On Tisha b’Av we read Echa, Lamentations,  in the dark. We mourned the destruction of the temple. Tisha b’Av  happens in summer , the lightest time of the year. There is an old custom in Italy to keep the candle by which we read Echa in the dark till Hanuka, to light the first Hanuka candle. At Hanuka we celebrate the rededication of the temple. It happens around the winter solstice, the darkest time of the year. Light and darkness are interwoven in creation as yin and yang. The whole Jewish year is intended to see the Light in darkness.

According to the Zohar, right after creation the world was still illuminated by the infinite Light, and Adam could see from one end of the earth to the other. Only after people sinned, the Light was hidden and changed into Or Ganuz, the hidden light. But though it is hidden, it still exists, like the sun still exists when the earth has turned and we are at the night side. Often we don’t see the Light. But in our better moments our soul, the divine spark in us, can see something of it, and is our darknes not that dark any more. Like haShem showing this light to David who burst forth into praise:  ‘How abundant is thy goodness …!’.

We only can see the candles of Hanuka against a background of darkness. The candle in the desert at noon, of which the Sufi mystic Rumi speaks, does not give that much joy. We can only see the Milky Way at night, when we are far from the city, preferably in a not illuminated desert. Moshe had to enter the dark cloud to speak with haShem.
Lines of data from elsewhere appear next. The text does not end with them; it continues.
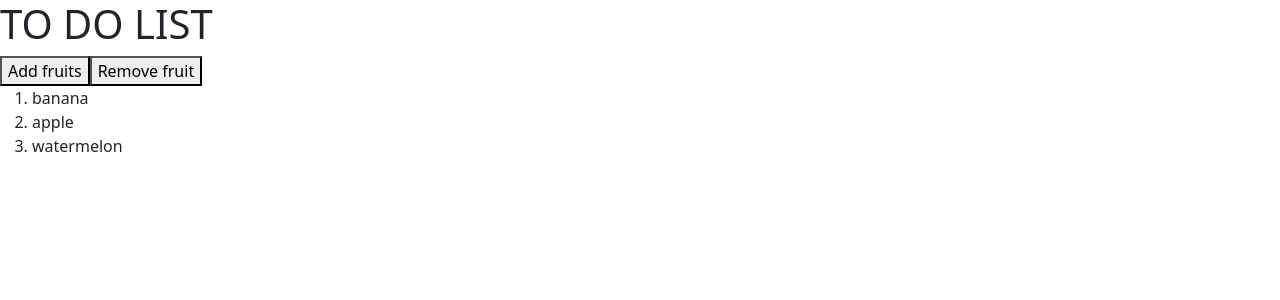
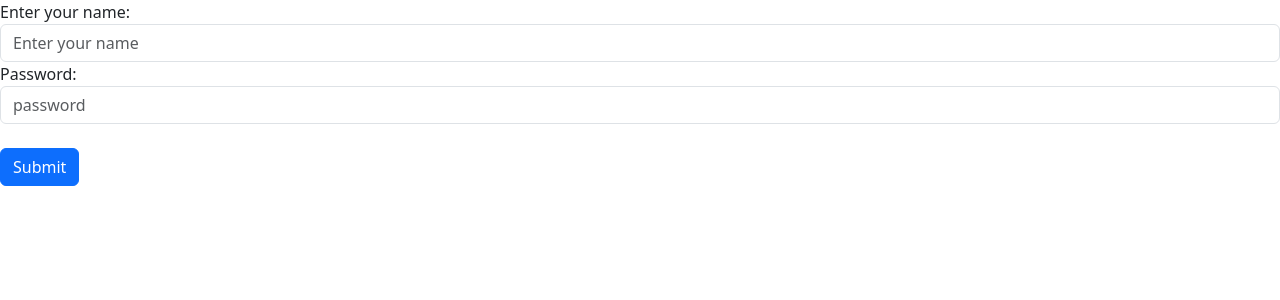
Before and after one commit to Hasruth/react-feb-21, a React (Create React App) app: page / in a window 1280 px wide. Shown: the top 300 px of the page. Built offline with nearby package versions, Linux system fonts and the light colour scheme.

Commit message:
About Forms

```diff
--- a/src/App.js
+++ b/src/App.js
@@ -14,12 +14,14 @@ import ParentEle from './pureComponents/parentEle';
 import UseStateExample1 from './hooks/useStateex1';
 import UseStateExample2 from './hooks/useStateex2';
 import UseStateExample3 from './hooks/useStateex3';
+import UnControlledComponent from './Forms/unControlled';
+import Controlled from './Forms/controlled';
 
 
 function App() {
   return (
 
-<UseStateExample3/>
+<Controlled/>
 
   );
 }
--- /dev/null
+++ b/src/Forms/controlled.js
@@ -0,0 +1,65 @@
+import { useState } from "react"
+
+
+
+const Controlled = () => {
+    const [username, setUsername] = useState("")
+    const [userNameError, setUserError] = useState("")
+
+
+    //event bcoz every function has event
+    const usernameHandler = (event) => {
+
+        const uservalue = event.target.value
+        setUsername(uservalue)
+
+        if (uservalue.length > 5) {
+            setUserError("Username must be less than 5 characters")
+
+        } else {
+            let userInfo = {
+                username: uservalue
+            }
+            setUserError("")
+            // console.log(userInfo)
+        }
+        //console.log("User Typing")
+    }
+
+    return (
+        <>
+            <form >
+                <div className="form-group">
+                    <label htmlFor="txt">Enter your name:</label>
+                    <input type="text"
+                        className="form-control"
+                        id="email"
+                        placeholder="Enter your name"
+                        value={username}
+                        onChange={usernameHandler}
+                    />
+                    {
+                        userNameError ?
+                            <h5 style={{ color: "red" }}>{userNameError}</h5> :
+                            null
+                    }
+                </div>
+                <div className="form-group">
+                    <label htmlFor="pwd">Password:</label>
+                    <input type="password"
+                        className="form-control"
+                        id="pwd"
+                        placeholder="password"
+
+                    />
+                </div>
+                <br></br>
+                <button type="submit" className="btn btn-primary">
+                    Submit
+                </button>
+            </form>
+        </>
+    )
+}
+
+export default Controlled
--- /dev/null
+++ b/src/Forms/unControlled.js
@@ -0,0 +1,63 @@
+import { useRef } from "react"
+
+
+const UnControlledComponent = () => {
+    //useRef returns an object it accepts initial state as for now we take null
+    const usernameRef = useRef(null)
+    const passwordRef = useRef(null)
+
+
+    const submitHandler = (e) => {
+        // preventDefault is used to stop of auto refresh when sumbit is clicked
+        e.preventDefault()
+        //current is property of useRef hook to access the current tag
+        //collecting input from form & storing in a variable
+        const username = usernameRef.current.value
+        const password = passwordRef.current.value
+
+        //performing the basic validations
+        if (username.length > 5 || password.length > 5) {
+            //invalid info
+            alert("Username and password must be less than 5 characters")
+        } else {
+            //valid info
+            //to convert the userinfo to Object
+            const userInfo = {
+                username: username,
+                password: password
+            }
+            console.log(userInfo)
+        }
+    }
+
+    return (
+        <>
+            <form onSubmit={submitHandler}>
+                <div className="form-group">
+                    <label htmlFor="txt">Enter your name:</label>
+                    <input type="text"
+                        className="form-control"
+                        id="email"
+                        placeholder="Enter your name"
+                        ref={usernameRef}
+                    />
+                </div>
+                <div className="form-group">
+                    <label htmlFor="pwd">Password:</label>
+                    <input type="password"
+                        className="form-control"
+                        id="pwd"
+                        placeholder="password"
+                        ref={passwordRef}
+                    />
+                </div>
+                <br></br>
+                <button type="submit" className="btn btn-primary">
+                    Submit
+                </button>
+            </form>
+        </>
+    )
+}
+
+export default UnControlledComponent
--- a/src/hooks/useStateex3.js
+++ b/src/hooks/useStateex3.js
@@ -4,11 +4,12 @@ import { useState } from "react"
 
 
 const UseStateExample3 = () => {
-    const [fruits, setFruits] = useState(["banana", "apple", "watermelon"])
+    const [fruits, setFruits] = useState([])
 
 
     const addfruit = () => {
-        const newList = [...fruits, "newfruits"]
+        var  a=prompt("enter the fruit")
+        const newList = [...fruits, a]
         setFruits(newList)
     }
 
@@ -19,7 +20,7 @@ const UseStateExample3 = () => {
 
     return (
         <>
-            <h1>TO DO LIST</h1>
+            <h1>Add Fruits List</h1>
             <button onClick={addfruit}>Add fruits</button>
             <button onClick={removefruit}>Remove fruit</button>
             <ol>
```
Mystics speak of the dark night of the soul, the spiritual crisis we experience on our way to union with haShem. In darkness the seed begins to grow in the earth.

The Chesed l’Avraham pointed out that the letters of the Hebrew word eight (the number of days the oil continued to burn), שמנה shemone, can spell the word oil, השמן hashemen. The same letters can form the word  נשמה, neshama, soul. The flames of Hanuka, which we light in the darkest time of the year, are the beginning of a new spiritual year cycle of tikkun hanefesh, the healing of the soul. May our darkness be as illuminating as our light. May  the night shine like the day, and the darkness be clear as the light  (Tehillim 139:12).